Pleochroism, also known as ‘iolite’, ‘andalusite’ and ‘alexandrite’, is that special characteristic of precious stones to appear in different colors and nuances when observed from various angles. This impressive phenomenon is a result of the gem’s ability to absorb different transmitted-light wavelengths, depending on its crystallographic orientations. Thus, the light that goes through the doubly refractive anisotropic mineral or gemstone, splits in various directions with different velocity. This way, the light is absorbed differently by each vibration-direction respectively, which results in splendid color variation or simply said, pleochroism.
To show off this gemstone property at its maximum level, it is of the utmost importance to cut the pleochroic stone properly, so that it can display its spectrum of different colors. However, to see the effect of pleochroism, the precious stone has to be a colored one, since colorless precious stones transmit the colors of the white-light spectrum only. The most appraised pleochroic gemstones in jewelry are sapphire and ruby. Each of these two exceptionally vibrant gemstones features two color shades, like for example, the ruby’s purplish-red and yellow-red, which distinguish this gem from the red spinel and the garnet.

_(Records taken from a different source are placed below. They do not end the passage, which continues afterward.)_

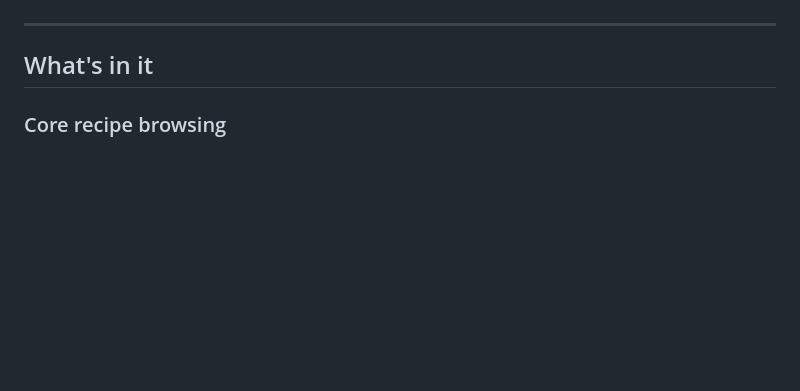
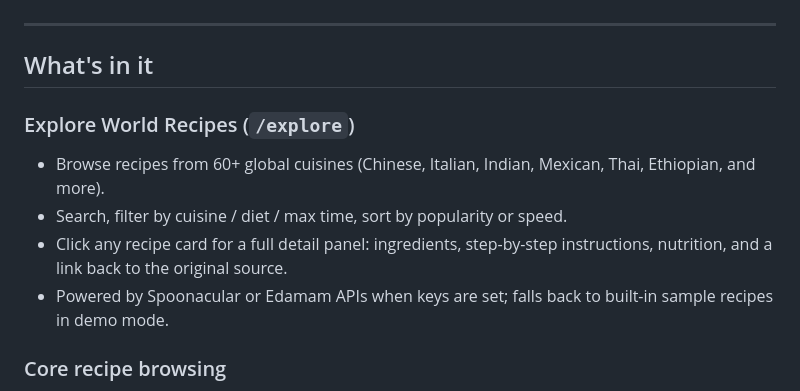
Before and after one commit to justinsuo/student-recipe-finder, a Markdown page: README.md, the part around the change. GitHub-like rendering; blank space fills up the shorter version.

Commit message:
Update README to document Explore World Recipes feature

```diff
--- a/README.md
+++ b/README.md
@@ -9,6 +9,12 @@ The frontend is a static export hosted on GitHub Pages. All AI calls go through
 ---
 
 ## What's in it
+
+### Explore World Recipes (`/explore`)
+- Browse recipes from 60+ global cuisines (Chinese, Italian, Indian, Mexican, Thai, Ethiopian, and more).
+- Search, filter by cuisine / diet / max time, sort by popularity or speed.
+- Click any recipe card for a full detail panel: ingredients, step-by-step instructions, nutrition, and a link back to the original source.
+- Powered by Spoonacular or Edamam APIs when keys are set; falls back to built-in sample recipes in demo mode.
 
 ### Core recipe browsing
 - **235 seed recipes** with real food photos: 100 stovetop/oven classics + 60 air fryer + 60 microwave + 15 air-fryer-and-microwave combo. Every recipe has prep/cook time, equipment, diet tags, cheap-tips, substitutions, nutrition estimate.
```
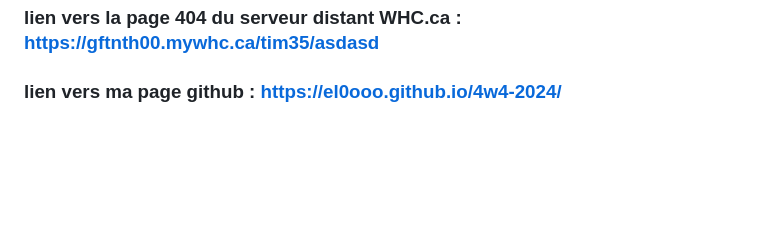
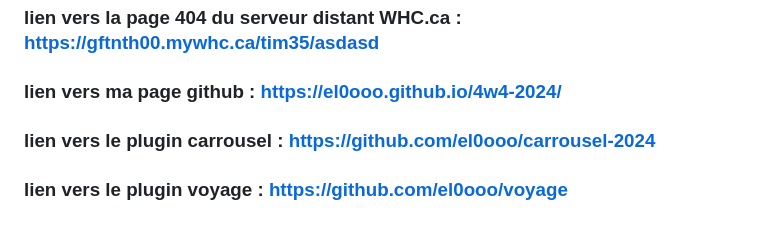
Before and after one commit to el0ooo/4w4-2024, a Markdown page: readme.md, the part around the change. Drawn GitHub-style; blank space fills up the shorter version.

Commit message:
s15c1 - modification dans le readme

```diff
--- a/readme.md
+++ b/readme.md
@@ -114,3 +114,5 @@ category.php
 ### lien vers le serveur distant WHC.ca : https://gftnth00.mywhc.ca/tim35/
 ### lien vers la page 404 du serveur distant WHC.ca : https://gftnth00.mywhc.ca/tim35/asdasd
 ### lien vers ma page github : https://el0ooo.github.io/4w4-2024/
+### lien vers le plugin carrousel : https://github.com/el0ooo/carrousel-2024
+### lien vers le plugin voyage : https://github.com/el0ooo/voyage
```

REFRACTION AND BIREFRINGENCE
When a beam of light passes from one medium to another, like for example from the air into a gemstone, part of the light is reflected from the gem’s surface and part enters into the gem. That part of the light that enters the gem is slowed and bent, and the exact level of bending is determined by the angle with which the light has entered the surface, also including the speed of light in the two media. Therefore, the higher the angles and the greater the velocity difference between the air and the gem, the greater the refraction will be. Normally, the refraction index is considered a ratio of the velocity of light in air to the velocity of light in the gem. If we take the diamond as an example, the refraction index will show that light in air is at least two times faster than the speed of light in this precious stone.
The refraction activity is mostly seen in gemstones like the sphene, the rutile and the zircon and it is simply described as the process of light travelling through the gemstone in different directions and at different speeds. Refraction can be single and double. Single refraction is the optical property of light passing through the gemstone’s surface without polarization, while at double refraction, the light splits into two polarizing ways.
Written by: Liljana Tomova